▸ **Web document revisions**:
........

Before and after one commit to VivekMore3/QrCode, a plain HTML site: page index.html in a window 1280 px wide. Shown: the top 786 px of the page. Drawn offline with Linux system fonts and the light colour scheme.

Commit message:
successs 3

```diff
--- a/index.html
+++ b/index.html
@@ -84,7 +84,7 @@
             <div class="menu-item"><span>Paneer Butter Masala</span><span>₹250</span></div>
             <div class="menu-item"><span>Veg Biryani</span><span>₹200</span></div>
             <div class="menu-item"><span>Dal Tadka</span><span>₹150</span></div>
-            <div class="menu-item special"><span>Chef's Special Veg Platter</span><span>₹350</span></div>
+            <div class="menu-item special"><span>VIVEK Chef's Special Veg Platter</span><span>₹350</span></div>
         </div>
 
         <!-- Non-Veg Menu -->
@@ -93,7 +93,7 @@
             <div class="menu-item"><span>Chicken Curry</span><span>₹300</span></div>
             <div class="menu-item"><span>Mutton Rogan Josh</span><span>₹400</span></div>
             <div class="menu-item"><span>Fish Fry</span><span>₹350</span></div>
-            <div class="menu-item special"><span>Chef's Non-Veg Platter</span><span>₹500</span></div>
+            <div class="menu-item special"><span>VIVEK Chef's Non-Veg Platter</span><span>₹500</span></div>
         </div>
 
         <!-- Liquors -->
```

........

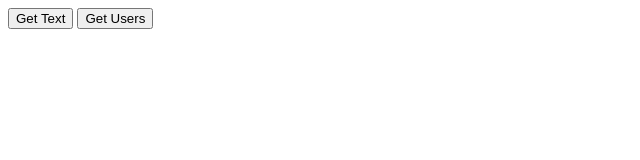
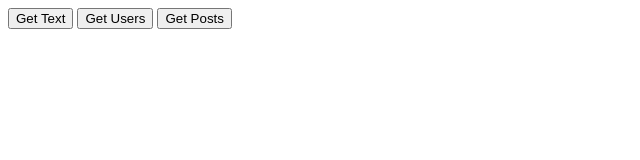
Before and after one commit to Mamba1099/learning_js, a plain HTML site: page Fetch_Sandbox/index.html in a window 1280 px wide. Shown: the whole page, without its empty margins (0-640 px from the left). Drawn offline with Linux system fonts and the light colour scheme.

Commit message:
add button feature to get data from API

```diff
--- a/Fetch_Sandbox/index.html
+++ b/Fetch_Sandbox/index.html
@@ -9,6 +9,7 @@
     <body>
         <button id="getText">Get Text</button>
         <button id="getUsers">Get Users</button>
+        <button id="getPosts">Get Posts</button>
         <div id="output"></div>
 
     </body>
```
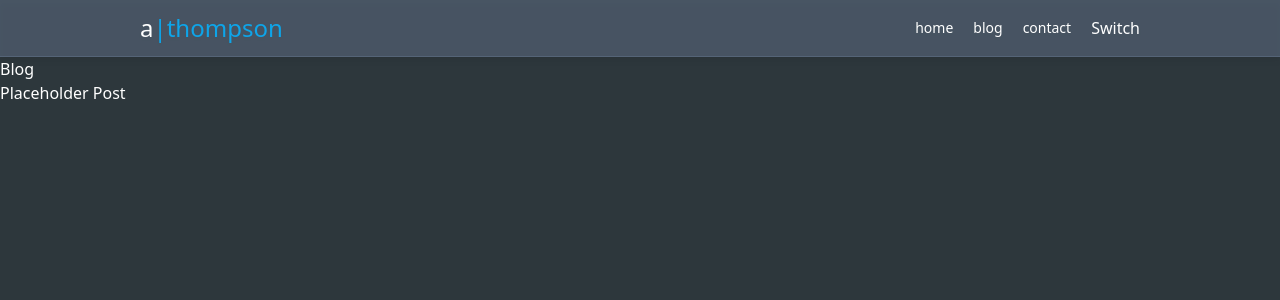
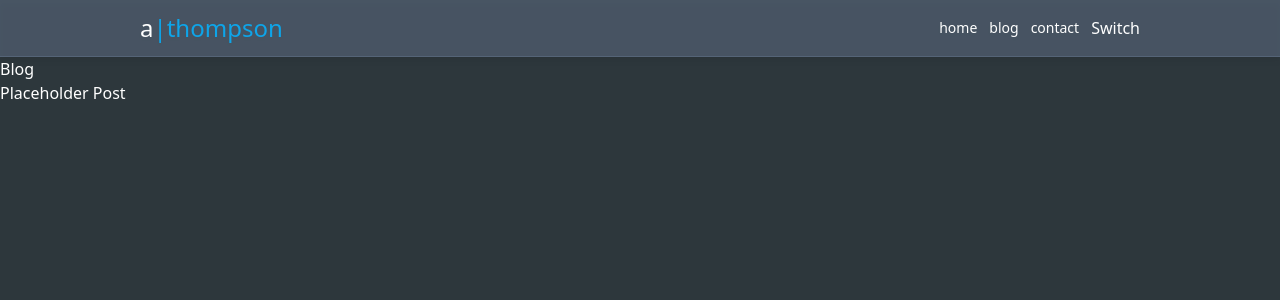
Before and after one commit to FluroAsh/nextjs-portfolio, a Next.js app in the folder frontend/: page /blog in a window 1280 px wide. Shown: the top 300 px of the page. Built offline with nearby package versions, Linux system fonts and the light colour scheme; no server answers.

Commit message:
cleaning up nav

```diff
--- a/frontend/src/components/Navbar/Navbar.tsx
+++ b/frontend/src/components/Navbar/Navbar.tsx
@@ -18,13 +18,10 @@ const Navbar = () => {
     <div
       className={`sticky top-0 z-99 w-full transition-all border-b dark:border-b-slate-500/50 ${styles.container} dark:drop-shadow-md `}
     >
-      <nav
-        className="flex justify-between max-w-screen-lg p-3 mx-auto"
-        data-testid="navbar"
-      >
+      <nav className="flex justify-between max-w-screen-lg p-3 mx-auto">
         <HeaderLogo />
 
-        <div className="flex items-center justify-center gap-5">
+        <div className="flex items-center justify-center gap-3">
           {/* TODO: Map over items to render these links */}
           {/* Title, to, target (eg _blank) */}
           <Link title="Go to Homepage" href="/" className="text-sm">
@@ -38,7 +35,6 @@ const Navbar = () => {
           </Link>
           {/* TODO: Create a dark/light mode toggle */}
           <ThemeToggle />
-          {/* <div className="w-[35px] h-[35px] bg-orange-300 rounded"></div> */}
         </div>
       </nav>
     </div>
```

........

▸ **Exercise brief**: Go line by line through the records and copy those that contain the word "fonts".

▸ **Response to the task**:
Before and after one commit to VivekMore3/QrCode, a plain HTML site: page index.html in a window 1280 px wide. Shown: the top 786 px of the page. Drawn offline with Linux system fonts and the light colour scheme.
Before and after one commit to Mamba1099/learning_js, a plain HTML site: page Fetch_Sandbox/index.html in a window 1280 px wide. Shown: the whole page, without its empty margins (0-640 px from the left). Drawn offline with Linux system fonts and the light colour scheme.
Before and after one commit to FluroAsh/nextjs-portfolio, a Next.js app in the folder frontend/: page /blog in a window 1280 px wide. Shown: the top 300 px of the page. Built offline with nearby package versions, Linux system fonts and the light colour scheme; no server answers.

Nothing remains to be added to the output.